- Opening Delimiter -
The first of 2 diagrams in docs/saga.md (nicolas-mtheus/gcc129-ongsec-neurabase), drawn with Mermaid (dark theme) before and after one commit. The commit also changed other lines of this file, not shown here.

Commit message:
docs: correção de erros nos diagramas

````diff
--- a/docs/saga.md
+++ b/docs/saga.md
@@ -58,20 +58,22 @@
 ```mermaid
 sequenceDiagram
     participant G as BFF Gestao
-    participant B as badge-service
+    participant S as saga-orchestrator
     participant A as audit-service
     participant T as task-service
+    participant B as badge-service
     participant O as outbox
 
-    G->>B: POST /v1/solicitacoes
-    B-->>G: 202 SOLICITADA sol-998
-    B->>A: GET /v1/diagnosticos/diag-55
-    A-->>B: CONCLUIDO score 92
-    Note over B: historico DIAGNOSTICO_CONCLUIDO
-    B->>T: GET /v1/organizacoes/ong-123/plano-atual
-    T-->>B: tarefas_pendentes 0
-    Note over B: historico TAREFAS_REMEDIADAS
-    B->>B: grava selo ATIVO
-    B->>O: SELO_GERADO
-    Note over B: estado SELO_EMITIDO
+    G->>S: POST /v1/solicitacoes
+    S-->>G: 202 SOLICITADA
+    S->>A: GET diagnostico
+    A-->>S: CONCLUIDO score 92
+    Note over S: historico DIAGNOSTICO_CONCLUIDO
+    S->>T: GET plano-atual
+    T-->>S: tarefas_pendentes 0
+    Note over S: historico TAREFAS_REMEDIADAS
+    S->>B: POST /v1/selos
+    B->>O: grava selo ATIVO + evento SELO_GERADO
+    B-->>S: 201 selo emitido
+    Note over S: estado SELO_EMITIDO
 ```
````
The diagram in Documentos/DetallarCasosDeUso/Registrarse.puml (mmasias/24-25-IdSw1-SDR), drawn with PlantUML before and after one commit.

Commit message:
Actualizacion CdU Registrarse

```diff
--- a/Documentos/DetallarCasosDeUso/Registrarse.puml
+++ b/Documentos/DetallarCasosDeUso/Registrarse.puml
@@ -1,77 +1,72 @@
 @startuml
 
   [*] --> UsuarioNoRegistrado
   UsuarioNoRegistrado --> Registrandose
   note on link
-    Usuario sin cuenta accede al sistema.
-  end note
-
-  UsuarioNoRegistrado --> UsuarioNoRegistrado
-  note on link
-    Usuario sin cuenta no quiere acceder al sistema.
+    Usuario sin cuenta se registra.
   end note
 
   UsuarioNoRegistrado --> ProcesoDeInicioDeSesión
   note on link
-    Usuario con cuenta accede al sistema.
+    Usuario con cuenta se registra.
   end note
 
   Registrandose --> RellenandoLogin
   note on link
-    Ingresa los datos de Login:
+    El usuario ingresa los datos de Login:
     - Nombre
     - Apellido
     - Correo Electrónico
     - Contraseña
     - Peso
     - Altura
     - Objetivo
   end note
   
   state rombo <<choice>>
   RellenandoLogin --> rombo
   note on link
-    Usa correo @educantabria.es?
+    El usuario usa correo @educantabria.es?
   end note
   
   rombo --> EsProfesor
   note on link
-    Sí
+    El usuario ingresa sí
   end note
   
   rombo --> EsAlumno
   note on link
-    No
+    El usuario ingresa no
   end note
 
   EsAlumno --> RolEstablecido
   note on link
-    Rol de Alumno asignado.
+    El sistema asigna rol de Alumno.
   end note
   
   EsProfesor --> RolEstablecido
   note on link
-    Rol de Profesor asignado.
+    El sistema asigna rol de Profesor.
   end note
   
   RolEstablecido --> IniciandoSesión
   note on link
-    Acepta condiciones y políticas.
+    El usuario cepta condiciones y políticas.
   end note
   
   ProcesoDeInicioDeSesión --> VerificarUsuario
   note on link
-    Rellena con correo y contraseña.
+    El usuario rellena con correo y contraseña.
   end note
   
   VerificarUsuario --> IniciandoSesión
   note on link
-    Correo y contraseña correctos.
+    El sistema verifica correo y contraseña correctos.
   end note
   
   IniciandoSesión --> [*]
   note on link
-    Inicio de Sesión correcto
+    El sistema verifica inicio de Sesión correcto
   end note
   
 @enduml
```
- Closing Delimiter -
TASK TO CARRY OUT
Show every line from the listing that contains "educantabria".

WORKED SOLUTION
-    Usa correo @educantabria.es?
+    El usuario usa correo @educantabria.es?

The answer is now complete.